Pratt & Whitney is betting on geared turbofan engine technology and wants to be involved in the Commercial Aircraft Corporation of China's (Comac) C919 programme, while Rolls-Royce is testing open rotor technology for later generations of aircraft.
"We are talking to the Chinese about powering their single-aisle aircraft," P&W vice-president commercial engines for China, Thomas Nakano, told delegates at the Asian Aerospace Congress. "Our preference is to go through International Aero Engines."
But he revealed to Flight Daily News that P&W's geared turbofan technology can power the C919 and P&W has talked to Comac about using P&W's GTF engine.
P&W aims to have the GTF enter service in 2013, three years before Comac's C919 service-entry goal.

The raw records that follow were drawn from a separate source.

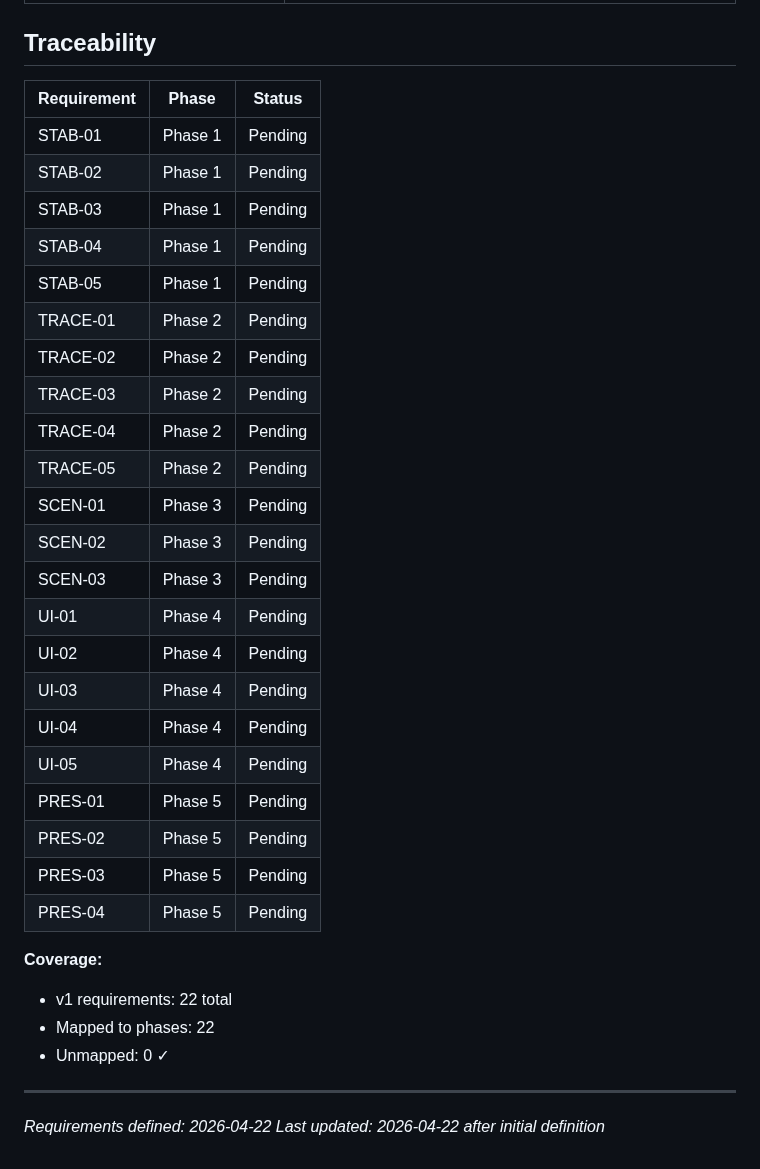
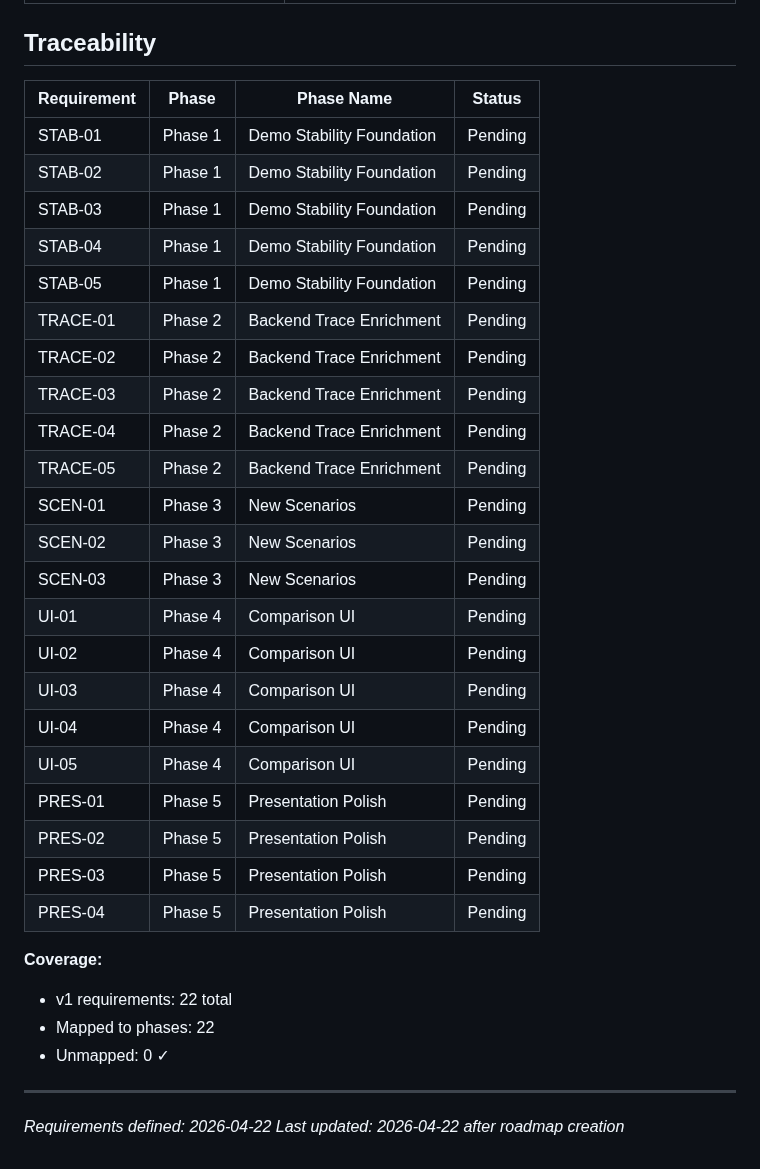
Before and after one commit to skylark248/A2AvsMCP, a Markdown page: .planning/REQUIREMENTS.md, the part around the change. GitHub-like rendering.

Commit message:
docs: create roadmap (5 phases)

```diff
--- a/.planning/REQUIREMENTS.md
+++ b/.planning/REQUIREMENTS.md
@@ -75,30 +75,30 @@
 
 ## Traceability
 
-| Requirement | Phase | Status |
-|-------------|-------|--------|
-| STAB-01 | Phase 1 | Pending |
-| STAB-02 | Phase 1 | Pending |
-| STAB-03 | Phase 1 | Pending |
-| STAB-04 | Phase 1 | Pending |
-| STAB-05 | Phase 1 | Pending |
-| TRACE-01 | Phase 2 | Pending |
-| TRACE-02 | Phase 2 | Pending |
-| TRACE-03 | Phase 2 | Pending |
-| TRACE-04 | Phase 2 | Pending |
-| TRACE-05 | Phase 2 | Pending |
-| SCEN-01 | Phase 3 | Pending |
-| SCEN-02 | Phase 3 | Pending |
-| SCEN-03 | Phase 3 | Pending |
-| UI-01 | Phase 4 | Pending |
-| UI-02 | Phase 4 | Pending |
-| UI-03 | Phase 4 | Pending |
-| UI-04 | Phase 4 | Pending |
-| UI-05 | Phase 4 | Pending |
-| PRES-01 | Phase 5 | Pending |
-| PRES-02 | Phase 5 | Pending |
-| PRES-03 | Phase 5 | Pending |
-| PRES-04 | Phase 5 | Pending |
+| Requirement | Phase | Phase Name | Status |
+|-------------|-------|------------|--------|
+| STAB-01 | Phase 1 | Demo Stability Foundation | Pending |
+| STAB-02 | Phase 1 | Demo Stability Foundation | Pending |
+| STAB-03 | Phase 1 | Demo Stability Foundation | Pending |
+| STAB-04 | Phase 1 | Demo Stability Foundation | Pending |
+| STAB-05 | Phase 1 | Demo Stability Foundation | Pending |
+| TRACE-01 | Phase 2 | Backend Trace Enrichment | Pending |
+| TRACE-02 | Phase 2 | Backend Trace Enrichment | Pending |
+| TRACE-03 | Phase 2 | Backend Trace Enrichment | Pending |
+| TRACE-04 | Phase 2 | Backend Trace Enrichment | Pending |
+| TRACE-05 | Phase 2 | Backend Trace Enrichment | Pending |
+| SCEN-01 | Phase 3 | New Scenarios | Pending |
+| SCEN-02 | Phase 3 | New Scenarios | Pending |
+| SCEN-03 | Phase 3 | New Scenarios | Pending |
+| UI-01 | Phase 4 | Comparison UI | Pending |
+| UI-02 | Phase 4 | Comparison UI | Pending |
+| UI-03 | Phase 4 | Comparison UI | Pending |
+| UI-04 | Phase 4 | Comparison UI | Pending |
+| UI-05 | Phase 4 | Comparison UI | Pending |
+| PRES-01 | Phase 5 | Presentation Polish | Pending |
+| PRES-02 | Phase 5 | Presentation Polish | Pending |
+| PRES-03 | Phase 5 | Presentation Polish | Pending |
+| PRES-04 | Phase 5 | Presentation Polish | Pending |
 
 **Coverage:**
 - v1 requirements: 22 total
@@ -107,4 +107,4 @@
 
 ---
 *Requirements defined: 2026-04-22*
-*Last updated: 2026-04-22 after initial definition*
+*Last updated: 2026-04-22 after roadmap creation*
```
Also changed, not shown: .planning/ROADMAP.md (added, +94 -0 lines), .planning/STATE.md (added, +72 -0 lines).
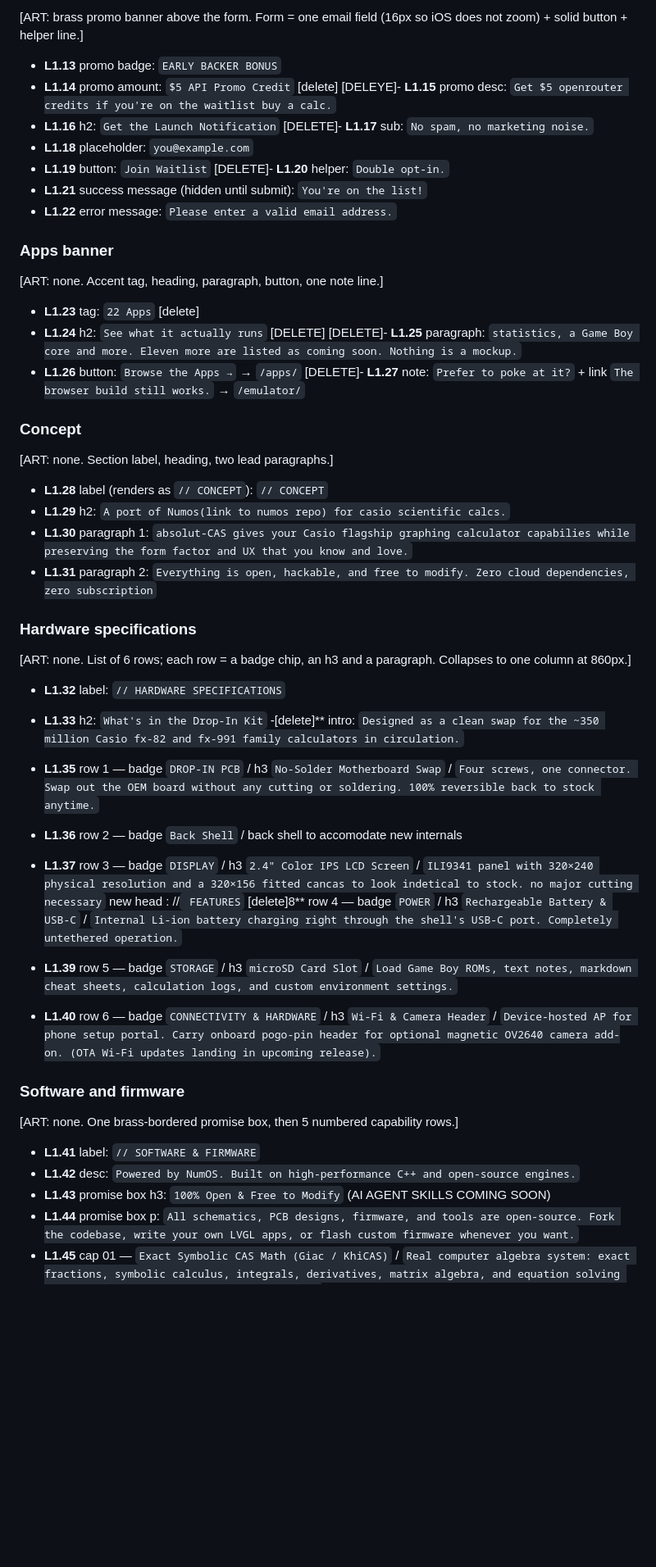
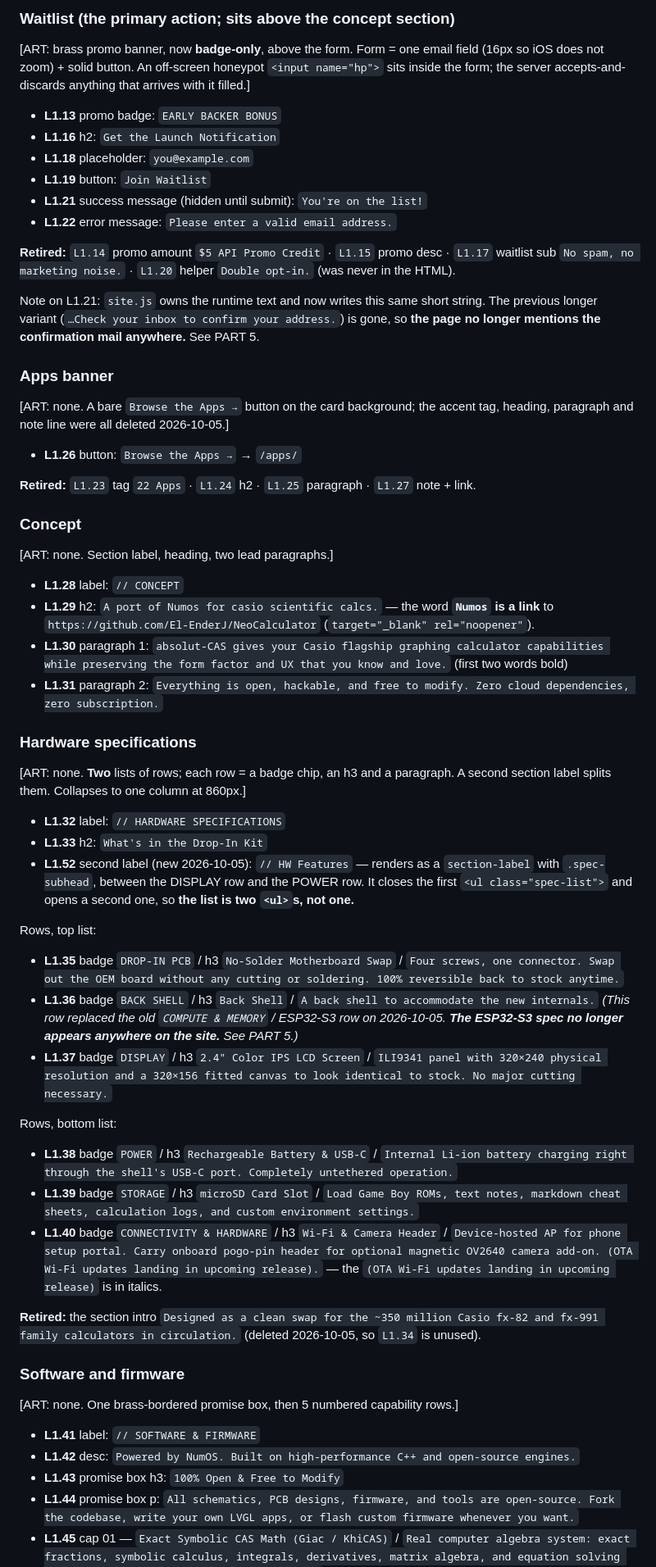
Before and after one commit to AbuPaad/absolutcas.com, a Markdown page: SITE-COPY.md, the part around one of its changes. Shown at 82% size. Rendered like a GitHub page; blank space fills up the shorter version.

```diff
--- a/SITE-COPY.md
+++ b/SITE-COPY.md
@@ -103,51 +119,70 @@ File: `public/index.html`
 
-[ART: brass promo banner above the form. Form = one email field (16px so iOS does not zoom) + solid button + helper line.]
+### Waitlist (the primary action; sits **above** the concept section)
+
+[ART: brass promo banner, now **badge-only**, above the form. Form = one email field (16px so iOS does
+not zoom) + solid button. An off-screen honeypot `<input name="hp">` sits inside the form; the server
+accepts-and-discards anything that arrives with it filled.]
 
 - **L1.13** promo badge: `EARLY BACKER BONUS`
-- **L1.14** promo amount: `$5 API Promo Credit` [delete]
-[DELEYE]- **L1.15** promo desc: `Get $5 openrouter credits if you're on the waitlist buy a calc.`
 - **L1.16** h2: `Get the Launch Notification`
-[DELETE]- **L1.17** sub: `No spam, no marketing noise.`
 - **L1.18** placeholder: `you@example.com`
 - **L1.19** button: `Join Waitlist`
-[DELETE]- **L1.20** helper: `Double opt-in.`
 - **L1.21** success message (hidden until submit): `You're on the list!`
 - **L1.22** error message: `Please enter a valid email address.`
 
+**Retired:** `L1.14` promo amount `$5 API Promo Credit` · `L1.15` promo desc · `L1.17` waitlist sub
+`No spam, no marketing noise.` · `L1.20` helper `Double opt-in.` (was never in the HTML).
+
+Note on L1.21: `site.js` owns the runtime text and now writes this same short string. The previous
+longer variant (`…Check your inbox to confirm your address.`) is gone, so **the page no longer mentions
+the confirmation mail anywhere.** See PART 5.
+
 ### Apps banner
 
-[ART: none. Accent tag, heading, paragraph, button, one note line.]
+[ART: none. A bare `Browse the Apps →` button on the card background; the accent tag, heading,
+paragraph and note line were all deleted 2026-10-05.]
 
-- **L1.23** tag: `22 Apps`  [delete]
-- **L1.24** h2: `See what it actually runs` [DELETE]
-[DELETE]- **L1.25** paragraph: `statistics, a Game Boy core and more. Eleven more are listed as coming soon. Nothing is a mockup.`
 - **L1.26** button: `Browse the Apps →` → `/apps/`
-[DELETE]- **L1.27** note: `Prefer to poke at it?` + link `The browser build still works.` → `/emulator/`
+
+**Retired:** `L1.23` tag `22 Apps` · `L1.24` h2 · `L1.25` paragraph · `L1.27` note + link.
 
 ### Concept
 
 [ART: none. Section label, heading, two lead paragraphs.]
 
-- **L1.28** label (renders as `// CONCEPT`): `// CONCEPT`
-- **L1.29** h2: `A port of Numos(link to numos repo) for casio scientific calcs.`
-- **L1.30** paragraph 1: `absolut-CAS gives your Casio flagship graphing calculator capabilies while preserving the form factor and UX that you know and love.`
-- **L1.31** paragraph 2: `Everything is open, hackable, and free to modify. Zero cloud dependencies, zero subscription`
+- **L1.28** label: `// CONCEPT`
+- **L1.29** h2: `A port of Numos for casio scientific calcs.` — the word **`Numos` is a link** to
+  `https://github.com/El-EnderJ/NeoCalculator` (`target="_blank" rel="noopener"`).
+- **L1.30** paragraph 1: `absolut-CAS gives your Casio flagship graphing calculator capabilities while preserving the form factor and UX that you know and love.` (first two words bold)
+- **L1.31** paragraph 2: `Everything is open, hackable, and free to modify. Zero cloud dependencies, zero subscription.`
 
 ### Hardware specifications
 
-[ART: none. List of 6 rows; each row = a badge chip, an h3 and a paragraph. Collapses to one column at 860px.]
+[ART: none. **Two** lists of rows; each row = a badge chip, an h3 and a paragraph. A second section
+label splits them. Collapses to one column at 860px.]
 
 - **L1.32** label: `// HARDWARE SPECIFICATIONS`
 - **L1.33** h2: `What's in the Drop-In Kit`
--[delete]** intro: `Designed as a clean swap for the ~350 million Casio fx-82 and fx-991 family calculators in circulation.`
+- **L1.52** second label (new 2026-10-05): `// HW Features` — renders as a `section-label` with
+  `.spec-subhead`, between the DISPLAY row and the POWER row. It closes the first
+  `<ul class="spec-list">` and opens a second one, so **the list is two `<ul>`s, not one.**
 
-- **L1.35** row 1 — badge `DROP-IN PCB` / h3 `No-Solder Motherboard Swap` / `Four screws, one connector. Swap out the OEM board without any cutting or soldering. 100% reversible back to stock anytime.`
-- **L1.36** row 2 — badge `Back Shell` / back shell to accomodate new internals
-- **L1.37** row 3 — badge `DISPLAY` / h3 `2.4" Color IPS LCD Screen` / `ILI9341 panel with 320×240 physical resolution and a 320×156 fitted cancas to look indetical to stock. no major cutting necessary`
-new head : //` FEATURES`
-[delete]8** row 4 — badge `POWER` / h3 `Rechargeable Battery & USB-C` / `Internal Li-ion battery charging right through the shell's USB-C port. Completely untethered operation.`
-- **L1.39** row 5 — badge `STORAGE` / h3 `microSD Card Slot` / `Load Game Boy ROMs, text notes, markdown cheat sheets, calculation logs, and custom environment settings.`
-- **L1.40** row 6 — badge `CONNECTIVITY & HARDWARE` / h3 `Wi-Fi & Camera Header` / `Device-hosted AP for phone setup portal. Carry onboard pogo-pin header for optional magnetic OV2640 camera add-on. (OTA Wi-Fi updates landing in upcoming release).`
+Rows, top list:
+
+- **L1.35** badge `DROP-IN PCB` / h3 `No-Solder Motherboard Swap` / `Four screws, one connector. Swap out the OEM board without any cutting or soldering. 100% reversible back to stock anytime.`
+- **L1.36** badge `BACK SHELL` / h3 `Back Shell` / `A back shell to accommodate the new internals.`
+  *(This row replaced the old `COMPUTE & MEMORY` / ESP32-S3 row on 2026-10-05. **The ESP32-S3 spec no
+  longer appears anywhere on the site.** See PART 5.)*
+- **L1.37** badge `DISPLAY` / h3 `2.4" Color IPS LCD Screen` / `ILI9341 panel with 320×240 physical resolution and a 320×156 fitted canvas to look identical to stock. No major cutting necessary.`
+
+Rows, bottom list:
+
+- **L1.38** badge `POWER` / h3 `Rechargeable Battery & USB-C` / `Internal Li-ion battery charging right through the shell's USB-C port. Completely untethered operation.`
+- **L1.39** badge `STORAGE` / h3 `microSD Card Slot` / `Load Game Boy ROMs, text notes, markdown cheat sheets, calculation logs, and custom environment settings.`
+- **L1.40** badge `CONNECTIVITY & HARDWARE` / h3 `Wi-Fi & Camera Header` / `Device-hosted AP for phone setup portal. Carry onboard pogo-pin header for optional magnetic OV2640 camera add-on. (OTA Wi-Fi updates landing in upcoming release).` — the `(OTA Wi-Fi updates landing in upcoming release)` is in italics.
+
+**Retired:** the section intro `Designed as a clean swap for the ~350 million Casio fx-82 and fx-991
+family calculators in circulation.` (deleted 2026-10-05, so `L1.34` is unused).
 
 ### Software and firmware
 
@@ -155,7 +190,7 @@ new head : //` FEATURES`
 
 - **L1.41** label: `// SOFTWARE & FIRMWARE`
 - **L1.42** desc: `Powered by NumOS. Built on high-performance C++ and open-source engines.`
-- **L1.43** promise box h3: `100% Open & Free to Modify` (AI AGENT SKILLS COMING SOON)
+- **L1.43** promise box h3: `100% Open & Free to Modify`
 - **L1.44** promise box p: `All schematics, PCB designs, firmware, and tools are open-source. Fork the codebase, write your own LVGL apps, or flash custom firmware whenever you want.`
 - **L1.45** cap 01 — `Exact Symbolic CAS Math (Giac / KhiCAS)` / `Real computer algebra system: exact fractions, symbolic calculus, integrals, derivatives, matrix algebra, and equation solving rendered in STIX and Casio math typography.`
 - **L1.46** cap 02 — `Game Boy & GBC Emulation Core` / `Integrated Walnut-CGB header-only emulator. Play classic Game Boy & Game Boy Color games directly on the display using your calculator's physical keypad.`
```
Also changed, not shown: other parts of SITE-COPY.md (+148 -111 lines).
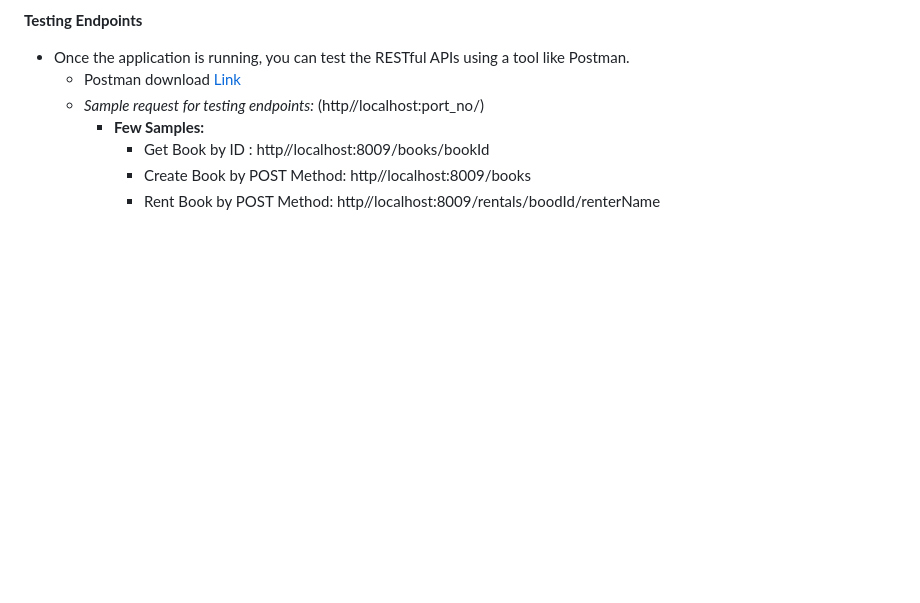
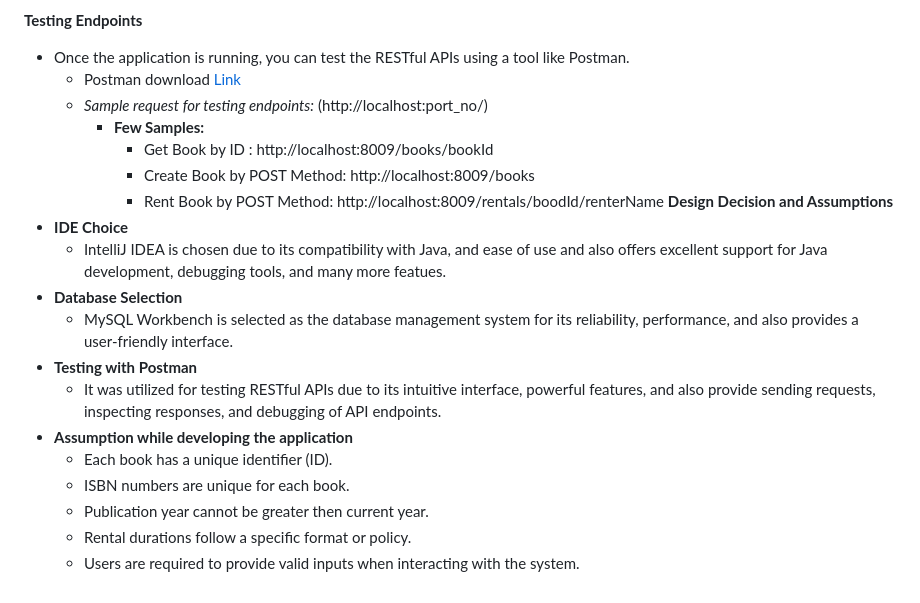
Before and after one commit to sunnysagar/e-Library-system, a Markdown page: README.md, the part around the change. Rendered like a GitHub page; blank space fills up the shorter version.

Commit message:
Update README.md
Adding setup instruction, running, assumption and many more.

```diff
--- a/README.md
+++ b/README.md
@@ -56,8 +56,21 @@ The **Book Library Management System** is a comprehensive backend application de
 **Testing Endpoints**
 * Once the application is running, you can test the RESTful APIs using a tool like Postman.
   * Postman download [Link](https://www.postman.com/downloads/)
-  * *Sample request for testing endpoints:* (http//localhost:port_no/)
+  * *Sample request for testing endpoints:* (http://localhost:port_no/)
     * **Few Samples:**
-      * Get Book by ID : http//localhost:8009/books/bookId
-      * Create Book by POST Method: http//localhost:8009/books
-      * Rent Book by POST Method: http//localhost:8009/rentals/boodId/renterName
+      * Get Book by ID : http://localhost:8009/books/bookId
+      * Create Book by POST Method: http://localhost:8009/books
+      * Rent Book by POST Method: http://localhost:8009/rentals/boodId/renterName
+**Design Decision and Assumptions**
+* **IDE Choice**
+  * IntelliJ IDEA is chosen due to its compatibility with Java, and ease of use and also offers excellent support for Java development, debugging tools, and many more featues.
+* **Database Selection**
+  * MySQL Workbench is selected as the database management system for its reliability, performance, and also provides a user-friendly interface.
+* **Testing with Postman**
+  * It was utilized for testing RESTful APIs due to its intuitive interface, powerful features, and also provide sending requests, inspecting responses, and debugging of API endpoints.
+* **Assumption while developing the application**
+  * Each book has a unique identifier (ID).
+  * ISBN numbers are unique for each book.
+  * Publication year cannot be greater then current year.
+  * Rental durations follow a specific format or policy.
+  * Users are required to provide valid inputs when interacting with the system.
```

Bombardier has already selected P&W's GTF engine for the CSeries and Mitsubishi has chosen it for the MRJ regional jet.
While P&W favours GTF technology, R-R is backing open rotors. Vice-president customer business north and central Asia, James Barry, told the conference it has a demonstrator called Rig 145 and that it completed low-speed testing in the Netherlands at the end of last year.
These were for take-off and landings to address noise, a major issue for open-rotor engines, he adds.
Engineers looked at the optimal speed, spacing and profile, he says, adding that "we got promising results and met the noise challenge".
In the next few weeks R-R will start high-speed testing in the UK, says Barry.
The engine-maker plans to have a flying demonstrator in 2013, says Barry, adding that a tentative timeframe for service entry would be around 2020.
The next generation of Airbus and Boeing narrowbodies could be a strong possibility for R-R open-rotor engines, confirms Barry.